Web interface edit records
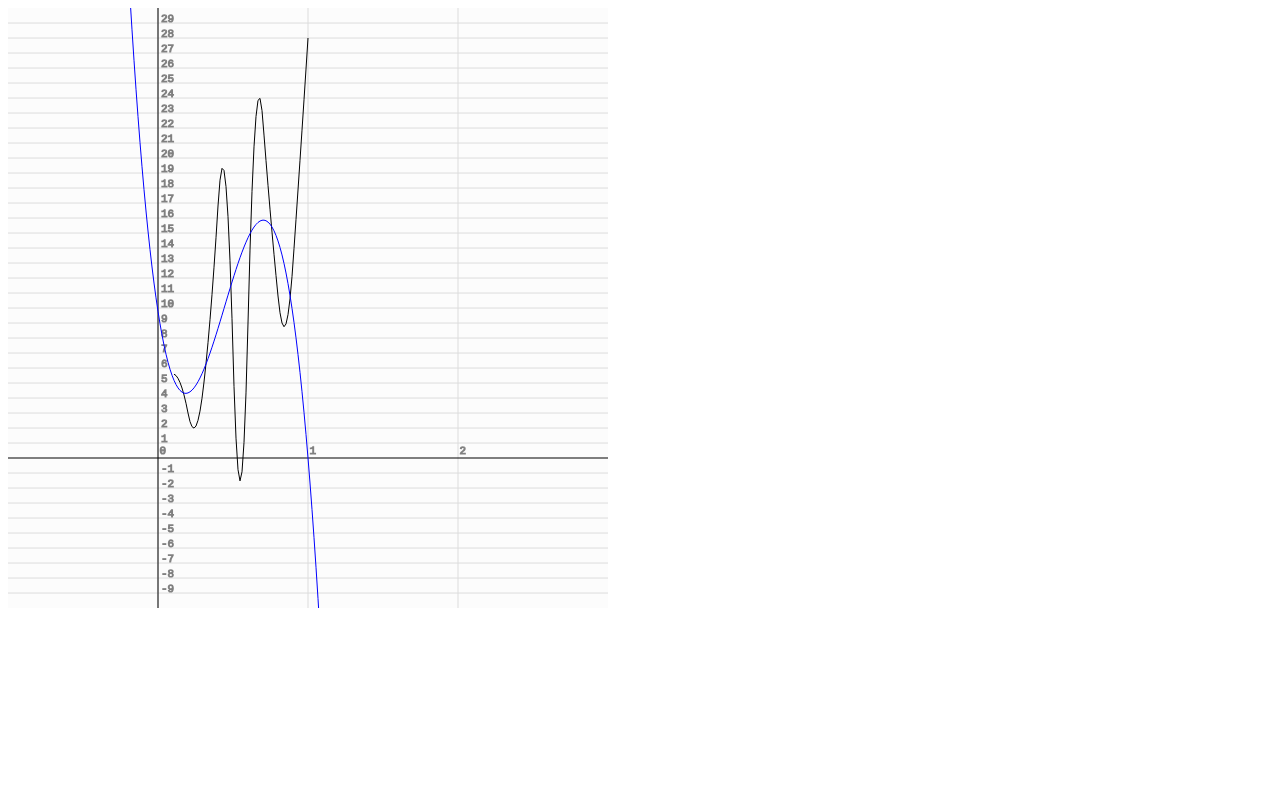
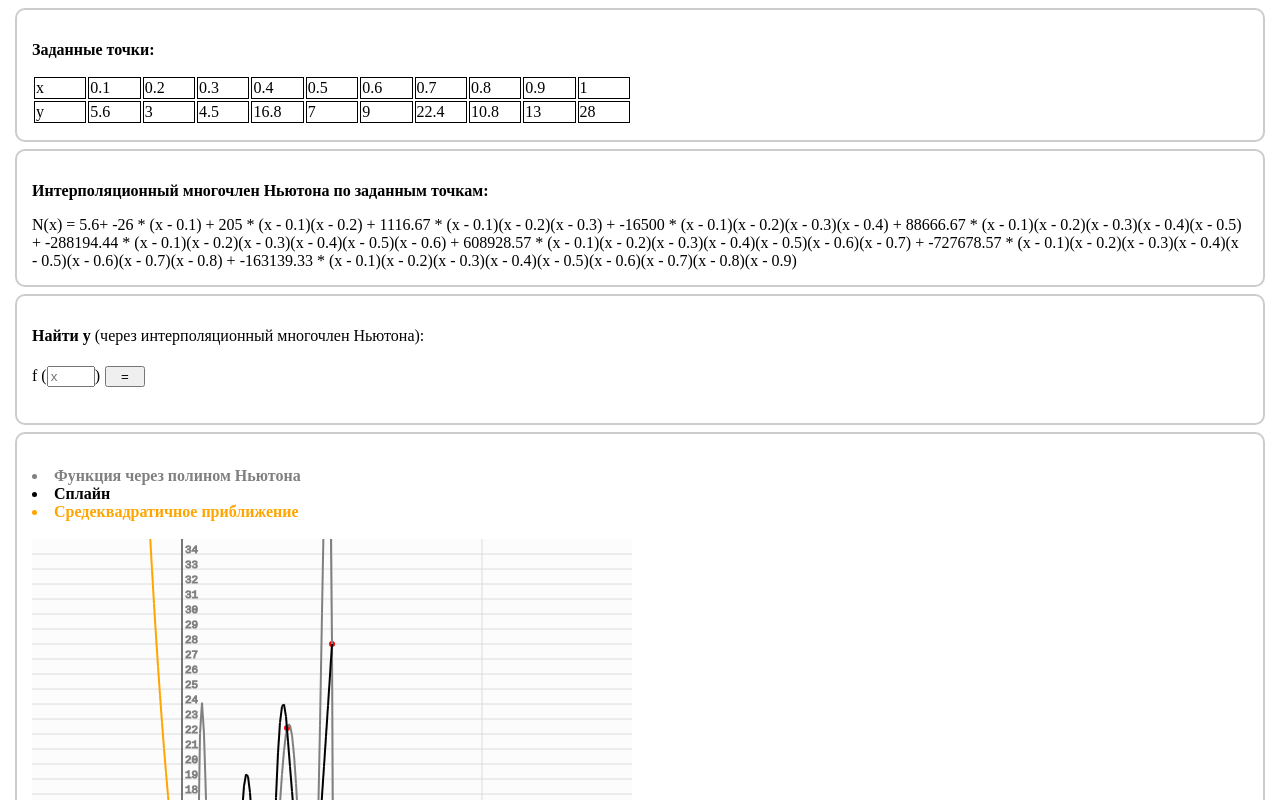
Before and after one commit to KatyaMamontova/Lab-2, a plain HTML site: page index.html in a window 1280 px wide. Shown: the top 800 px of the page. Drawn offline with Linux system fonts and the light colour scheme.

Commit message:
все работает

```diff
--- a/index.html
+++ b/index.html
@@ -1,5 +1,6 @@
 <!DOCTYPE html>
 <html>
+
 <head>
     <meta charset='utf-8'>
     <title>Page Title</title>
@@ -12,8 +13,68 @@
     <script src='js/interpolation/methods/BestRmsFitFunction.js'></script>
     <script src='js/graph/Graph.js'></script>
     <script src='js/main.js'></script>
+    <style>
+        div {
+            border-style: solid;
+            border-width: 2px;
+            border-radius: 10px;
+            border-color: rgb(204, 204, 204);
+            padding: 15px;
+            margin: 7px;
+        }
+
+        button {
+            width: 40px;
+            margin: 5px;
+        }
+
+        input {
+            width: 40px;
+        }
+
+        table {
+            width: 600px;
+            table-layout: fixed;
+        }
+    </style>
 </head>
+
 <body>
+    <div id='pointsOutput'>
+        <p><b>Заданные точки:</b></p>
+        <table>
+            <tr id='coordX'>
+                <td>x</td>
+            </tr>
+            <tr id='coordY'>
+                <td>y
+            </tr>
+            </tr>
+        </table>
+    </div>
+    <div id='newtonPolyOutput'>
+        <p><b>Интерполяционный многочлен Ньютона по заданным точкам:</b></p>
+    </div>
+    <div>
+        <p><b>Найти у </b>(через интерполяционный многочлен Ньютона):</p>
+        <p>f (<input placeholder="x" id="xInput">)<button id="getY">=</button>
+            <y id="yOutput"></y>
+        </p>
+    </div>
+    <div id='graphOutput'>
+        <br>
+        <list>
+            <font color="grey">
+                <li><b>Функция через полином Ньютона</b></li>
+            </font>
+            <li><b>Сплайн</b></li>
+            <font color="orange">
+                <li><b>Средеквадратичное приближение</b></li>
+            </font>
+        </list>
+        <br>
+        <canvas></canvas>
+    </div>
+</body>
 
-</body>
 </html>
--- a/js/graph/Graph.js
+++ b/js/graph/Graph.js
@@ -8,11 +8,15 @@ class Graph {
             HEIGHT: 10
         }
 
-        this.canvas = document.createElement('canvas');
-        document.querySelector('body').appendChild(this.canvas);
+        if (document.querySelector('canvas')) {
+            this.canvas = document.querySelector('canvas');
+        } else {
+            this.canvas = document.createElement('canvas');
+            document.querySelector('body').appendChild(this.canvas)
+        };
 
-        this.canvas.width = width? width : 600;
-        this.canvas.height = height? height : 600;
+        this.canvas.width = width;
+        this.canvas.height = height;
         this.context = this.canvas.getContext('2d');
     }
 
@@ -24,6 +28,16 @@ class Graph {
         this.context.fillRect(0, 0, this.canvas.width, this.canvas.height);
     }
 
+    point(x, y, color = '#f00', size = 2) {
+        this.context.beginPath();
+        this.context.strokeStyle = color;
+        this.context.fillStyle = color;
+        this.context.lineWidth = 2;
+        this.context.arc(this.xs(x), this.ys(y), size, 0, 2 * Math.PI);
+        this.context.stroke();
+        this.context.fill();
+    }
+
     line(x1, y1, x2, y2, color) {
         this.context.beginPath();
         this.context.strokeStyle = color;
@@ -32,8 +46,8 @@ class Graph {
         this.context.stroke();
     }
 
-    text(x, y, text) {
-        this.context.strokeStyle = 'grey';
+    text(x, y, text, color = 'grey') {
+        this.context.strokeStyle = color;
         this.context.font = '11px Courier';
         this.context.strokeText(text, this.xs(x), this.ys(y));
     }
--- a/js/interpolation/methods/NewtonPolynom.js
+++ b/js/interpolation/methods/NewtonPolynom.js
@@ -5,6 +5,8 @@ class NewtonPolynom extends Method {
     constructor(points) {
         super(points);
     }
+
+    round = x => Math.round(x * 100) / 100;
 
     defineDividedDifferences() {
 
@@ -34,4 +36,15 @@ class NewtonPolynom extends Method {
         }
         return y;
     }
+
+    polynomInStr() {
+        let divDiffMatrix = this.defineDividedDifferences(this.points)
+        let xPolies = `(x - ${this.vectX[0]})`;
+        let str = `N(x) = ${this.round(this.vectY[0])}`;
+        for (let i = 1; i < this.n; i++) {
+            str += `+ ${this.round(divDiffMatrix[0][i])} * ${xPolies} `
+            xPolies += `(x - ${this.vectX[i]})`
+        }
+        return str;
+    }
 }
--- a/js/interpolation/methods/ParabolicSpline.js
+++ b/js/interpolation/methods/ParabolicSpline.js
@@ -1,13 +1,9 @@
 class ParabolicSpline extends Method {
     constructor(points) {
         super(points);
-        //console.log('ParabolicSpline ', points)
-        console.log('ParabolicSpline, this.vectX ', this.vectX)
     }
 
     defineParabolicSpline(x) {
-        console.log('this ', this)
-        console.log('defineParabolicSpline ', this.vectX)
         let vectX = this.vectX;
         let vectY = this.vectY;
         let a, b, c;
@@ -16,14 +12,10 @@ class ParabolicSpline extends Method {
         c = [];
         b[0] = 0;
 
-        //TODO а нельзя эти циклы объединить?
         for (let i = 0; i < this.n - 1; i++) {
             c[i] = this.vectY[i];
             b[i + 1] = 2 * (vectY[i + 1] - vectY[i]) / (vectX[i + 1] - vectX[i]) - b[i];
             a[i] = (b[i + 1] - b[i]) / (2 * (vectX[i + 1] - vectX[i]));
-        }
-
-        for (let i = 0; i < this.n - 1; i++) {
             if (x > vectX[i] && x < vectX[i + 1]) {
                 return a[i] * Math.pow((x - vectX[i]), 2) + b[i] * (x - vectX[i]) + c[i];
             }
--- a/js/main.js
+++ b/js/main.js
@@ -50,25 +50,45 @@ window.onload = () => {
 
     const WINDOW = {
         LEFT: -1,
-        BOTTOM: -10,
+        BOTTOM: -5,
         WIDTH: 4,
         HEIGHT: 40
     }
 
     const parabolicSpline = new ParabolicSpline(points);
     const newtonPoly = new NewtonPolynom(points);
-    //const rmsFitFunc = new BestRmsFitFunction(points, (x, i) => Math.pow(x, i), 3)
     const rmsFitFunc = new BestRmsFitFunction(points);
     const graph = new Graph(WINDOW);
 
     graph.clear();
     graph.printOXY();
+    points.forEach(point => graph.point(point.x, point.y))
+
+    const defineYbyNewtonPoly = newtonPoly.defineYbyNewtonPoly.bind(newtonPoly);
+    graph.printFunction(defineYbyNewtonPoly, 'grey');
 
     const defineParabolicSpline = parabolicSpline.defineParabolicSpline.bind(parabolicSpline);
     graph.printFunction(defineParabolicSpline);
 
     const defineBestRmsFitFunc = rmsFitFunc.defineBestRmsFitFunc.bind(rmsFitFunc);
-    graph.printFunction(defineBestRmsFitFunc, 'blue');
+    graph.printFunction(defineBestRmsFitFunc, 'orange');
 
-    //console.log(newtonPoly.defineYbyNewtonPoly(0.3))
+    //вывести в окне документа точки и многочлен Ньютона:
+
+    const table = document.querySelector('table');
+    let strX = points.reduce((str, point) => str + `<td>${point.x}</td>`, '')
+    let strY = points.reduce((str, point) => str + `<td>${Math.round(point.y * 100) / 100}</td>`, '')
+    document.getElementById('pointsOutput').appendChild(table);
+    document.getElementById('coordX').innerHTML += strX
+    document.getElementById('coordY').innerHTML += strY
+    document.querySelectorAll('td').forEach(elem => {
+        elem.style.border = '1px solid'
+    })
+
+    document.getElementById('newtonPolyOutput').innerHTML += newtonPoly.polynomInStr();
+
+    document.getElementById('getY').addEventListener('click', () => {
+        let x = document.getElementById('xInput').value - 0;
+        document.getElementById('yOutput').innerHTML = newtonPoly.defineYbyNewtonPoly(x);
+    })
 }
--- a/js/solvingEquations/SquareRootMethod.js
+++ b/js/solvingEquations/SquareRootMethod.js
@@ -80,12 +80,4 @@ class SquareRootMethod {
             result
         };
     }
-
-    output(A, b) {
-        console.log('Метод квадратного корня');
-        console.log('___A___\n', A);
-        console.log('___b___\n', b);
-
-        console.log('___x___\n', this.solveTheEquation(A, b));
-    }
 }
```
Also changed, not shown: js/interpolation/methods/BestRmsFitFunction.js (+0 -8 lines). Lines whose indentation alone changed are shown as unchanged.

** EXERCISE PROMPT **
Report every line in the data above in which the word "border" appears.

** YOUR RESPONSE **
+            border-style: solid;
+            border-width: 2px;
+            border-radius: 10px;
+            border-color: rgb(204, 204, 204);
+        elem.style.border = '1px solid'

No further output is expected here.